Boc’s reign was marked by the Great International Financial Crisis, which also hit Romania and caused a deep economic downturn from the end of 2008. In 2009, Romania signed an agreement with the International Monetary Fund (IMF), the EU and the World Bank on aid loans. The Romanian countermeasures were hard budget cuts and structural changes. With the euro crisis and the major debt problems in many EU countries in 2011, the prospects of a rapid improvement in living conditions in Romania became even worse, and in January 2012 the country experienced a widespread wave of protests. On 6 February 2012, Emil Boc resigned as prime minister. He justified the departure with a desire to ease the political and social tensions in the country.

After a few days, Boc was followed by Mihai-Răzvan Ungureanu. The government was a coalition government where the Liberal Democratic Party (PDL) was a majority.

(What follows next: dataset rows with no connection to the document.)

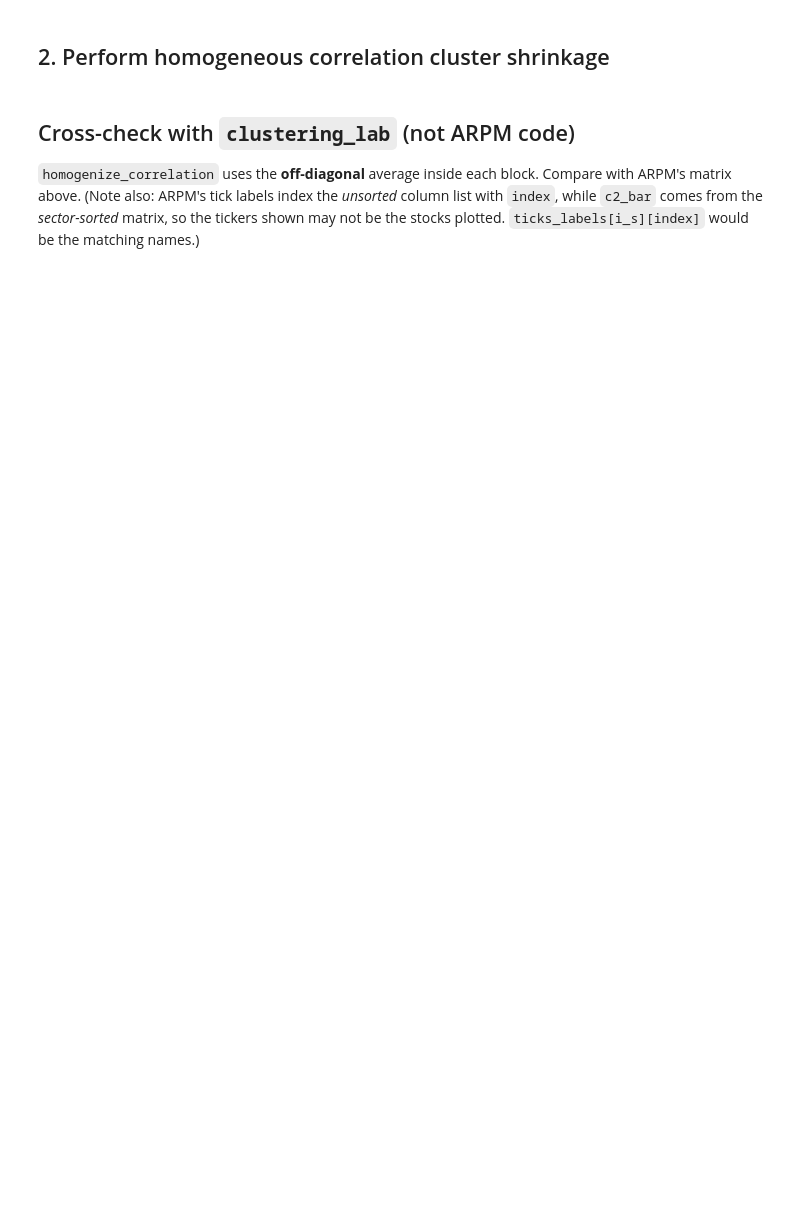
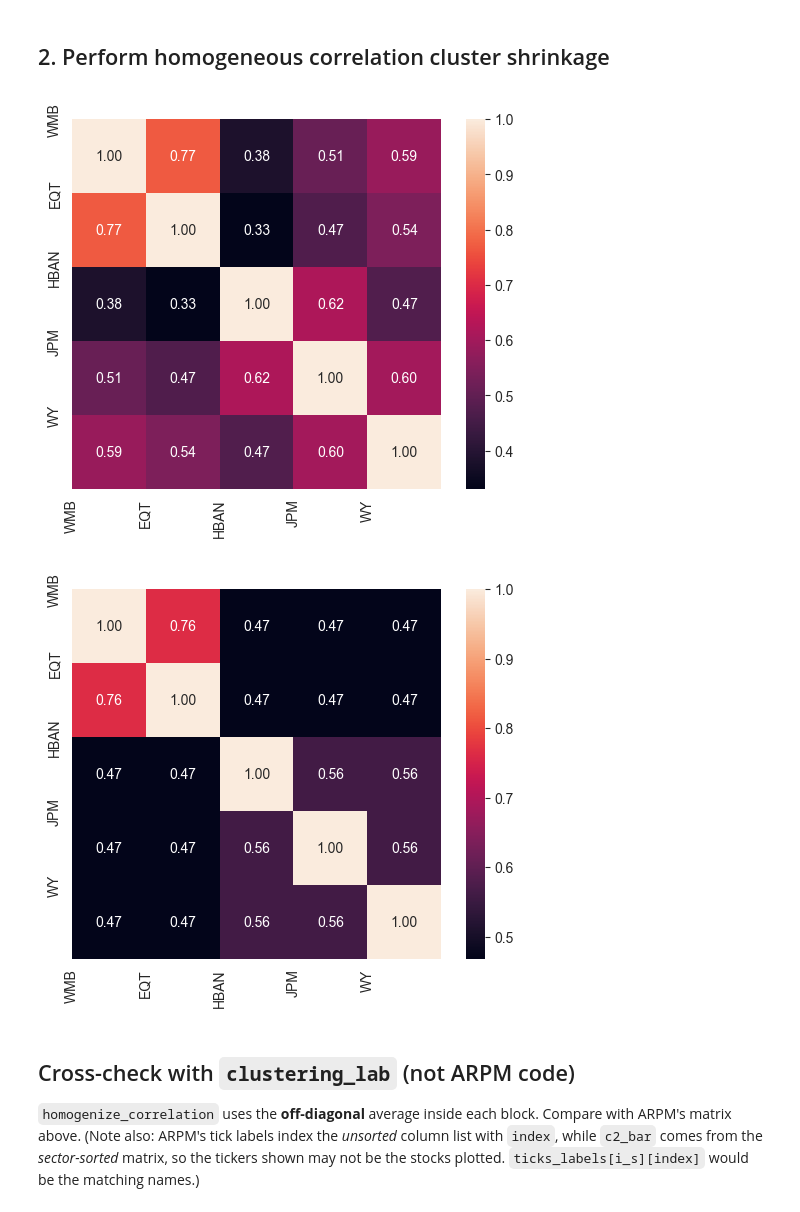
Before and after one commit to Gok-ML-AI/ARPM, a Jupyter notebook: probabilistic_machine_learning/unit3_autoencoders_graphical_clustering/notebooks/homogeneous_correlation_clustering.ipynb, the cells around one changed output. Saved outputs shown, nothing was run; the diff lists cells and outputs as text; code cells hidden in the pictures; blank space fills up the shorter version.

```diff
--- a/probabilistic_machine_learning/unit3_autoencoders_graphical_clustering/notebooks/homogeneous_correlation_clustering.ipynb
+++ b/probabilistic_machine_learning/unit3_autoencoders_graphical_clustering/notebooks/homogeneous_correlation_clustering.ipynb
@@ -53,65 +104,92 @@ c2_sec = c2_hist[ix_(i_s, i_s)]  # correlation matrix sorted by sectors
 # %% [markdown]
 ## 2. Perform homogeneous correlation cluster shrinkage
 # %%
-index = [96, 97, 128, 132, 138]  # entries of interest (you can change it)
-c2_bar = c2_sec[ix_(index, index)]  # correlation
+# entries of interest (I can change these values)
+index = [96, 97, 128, 132, 138]
+# cuts a 5x5 slice of the sector-sorted correlation matrix
+c2_bar = c2_sec[ix_(index, index)]
 
 # compute optimal clustering for matrix c2_bar
 i_clus = range(len(index))
+# creating a copy of the same 5x5 sector-sorted correlation matrix as created above
 c2_c = c2_bar[ix_(i_clus, i_clus)]
 
+# Defining the clusters
 # homogenize correlation using views
-l_clus = [0, 2, 5]  # vector such that l_hom(k+1):l_hom[k], vector of entries in k-th cluster (you can change it)
+# vector such that l_hom(k+1):l_hom[k], vector of entries in k-th cluster (I can change this...)
+# cluster boundaries
+l_clus = [0, 2, 5]
+# 2 clusters
 k_bar = len(l_clus) - 1
+# sizes: [2, 3]
 l_diff = diff(l_clus)
+#
 c2_clus = zeros((len(i_clus), len(i_clus)))
-threshold = 10**-5  # threshold for determinant equal to zero (you can change it)
-gamma = 1  # shrinkage coefficient to ensure positivity (you can change it)
-step = 0.005  # routine step (you can change it)
+# threshold for determinant equal to zero (you can change it)
+threshold = 10**-5
+# shrinkage coefficient to ensure positivity (you can change it)
+gamma = 1
+# routine step (you can change it)
+step = 0.005
+
+# The averaging loop
 for k1 in range(k_bar):
+    # rows of cluster k1
     d = range(l_clus[k1], l_clus[k1 + 1])
+    # its size
     b = l_diff[k1]
     if b > 1:
+        # avg off-diagonal correlation
         c2_tmp = sum(c2_c[ix_(d, d)] - eye(b))/(b*(b - 1))
         c2_clus[ix_(d, d)] = c2_tmp*ones((b, b))
-    for k2 in range(k1, k_bar):
+    # updated to produce the correct averages
+    for k2 in range(k1 + 1, k_bar):
         d1 = range(l_clus[k2], l_clus[k2 + 1])
+        # avg of block between k1 and k2
         c2_tmp = average(c2_c[ix_(d, d1)])
         b1 = l_diff[k2]
         c2_clus[ix_(d, d1)] = c2_tmp*ones((b, b1))
         c2_clus[ix_(d1, d)] = c2_tmp*ones((b1, b))
-        # 1 on main diagonals
+        # putting 1's back on the main diagonals
         c2_clus = c2_clus - diagflat(diag(c2_clus)) + diagflat(ones((1, len(i_clus))))
         c2_hom = c2_clus
 
 
 # ensure positivity
-lam_min = min(eigvalsh(c2_hom)) # smaller eigenvalues computation
+# smaller eigenvalues computation (smallest eigenvalue)
+lam_min = min(eigvalsh(c2_hom))
 while lam_min <= threshold:
+        # 1 -> 0.995 -> 0.990...
         gamma = gamma - step
         # homogenized correlation matrix
+        # shrink off-diagonals towards 0
         c2_hom = gamma*c2_hom
         # 1 on main diagonals
         c2_hom = c2_hom - diagflat(diag(c2_hom)) + diagflat(ones((1, len(i_clus))))
         # smallest eigenvalue update
         lam_min = min(eigvalsh(c2_hom))
         if gamma <= 0:
             print('convergence not reached')
 
 ############################################### plots ###############################################
 use_symbols = True  # True to use stocks symbols as labels, False to use sectors (you can change it)
 if use_symbols:
     ticks_labels = array([k for j,k in db_stocks_sp.columns.values])
 else:
     ticks_labels = array([j for j,k in db_stocks_sp.columns.values])
+# Align names with the sector sorted matrix (c2_sec)
+ticks_labels = ticks_labels[i_s]
 
 # starting correlation
 heatmap(c2_bar, square=True, annot=True, fmt='.2f')
 xticks(i_clus, ticks_labels[index], rotation=90); yticks(i_clus, ticks_labels[index]); show();
 
 # homogenized correlation
 heatmap(c2_hom, square=True, annot=True, fmt='.2f')
 xticks(i_clus, ticks_labels[index], rotation=90); yticks(i_clus, ticks_labels[index]); show();
+# %% [output]
+[figure, added]
+[figure, added]
 # %% [markdown]
 ## Cross-check with `clustering_lab` (not ARPM code)
 `homogenize_correlation` uses the **off-diagonal** average inside each block. Compare with ARPM's matrix above.
```
Also changed, not shown: parts of 6 cells of this notebook, 1 other file.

When the opposition, which consisted of an alliance between the Social Democratic Party (PSD) and the National Liberal Party (PNL), submitted a motion of no confidence in April 2012, the proposal was passed in Parliament, leaving the Ungureanu government to resign. The Alliance, named the Social Liberal Union (Uniunea Social Liberală, USL), was founded in 2011. The two parties, which should be ideologically far apart, met in opposition to President Băsescu. Prior to the vote, a number of politicians from the ruling party had announced the transition to the opposition, resulting in a majority against the government.

New Prime Minister from 7 May 2012 became Victor Ponta of the Social Democratic Party (PSD). The government consisted of government ministers from the Alliance Partners in the Social Liberal Union (USL).

Attempt to sell Băsescu 2012–2014

The parliamentary majority was used in the summer of 2012 to suspend President Băsescu on charges of abuse of power. The referendum which, in accordance with the Constitution, was to decide whether to dismiss the president, was held on July 29. For the result to be valid, the attendance had to be over 50 percent.

Doubts about the electoral rolls having a correct number of names, which could have an impact on the calculation of turnout, led the Constitutional Court to spend some time assessing the validity of the vote. But on August 21, it determined that turnout was too low to approve the voting results, and suspended President Băsescu returned to office August 28. Meanwhile, Senate President Crin Antonescu, the leader of national liberals, had served as president. Romania’s political crisis, where the country’s major economic and social problems were the backdrop of protracted party political and personal quarrels, was further deepened during this period.

The fall of 2012 was marked by the election campaign ahead of the December parliamentary elections, with two dominant main blocs, the Social Liberal Union USL (PSD and PNL) and the Center / Right Alliance ARD (PDL and some other parties). USL won a superior electoral victory with around 60 percent of the vote. Băsescu-friendly ARD gained just under 17 percent. The turnout was low, around 42 percent, but still somewhat higher than in 2008.

Victor Ponta’s coalition government continued after the election. But after the apparent contradiction between the two main parties in government cooperation in the winter of 2014, the National Liberal Party (PNL) chose to withdraw its ministers from the government on February 26. Ponta continued as prime minister. The contradictions between the two parties were not expressed through ideological disagreement, even though the parties, through their traditional ideologies, should be distant from each other, but through disagreement about positions, both in the re-furnishings of the government and in terms of who would stand as a candidate in the presidential elections in the end of 2014. After PNL left the government, the Hungarian party UDMR became a new coalition partner for Ponte’s social democrats, allowing the restructured government to continue as a majority government.

Romania Map with Surrounding Countries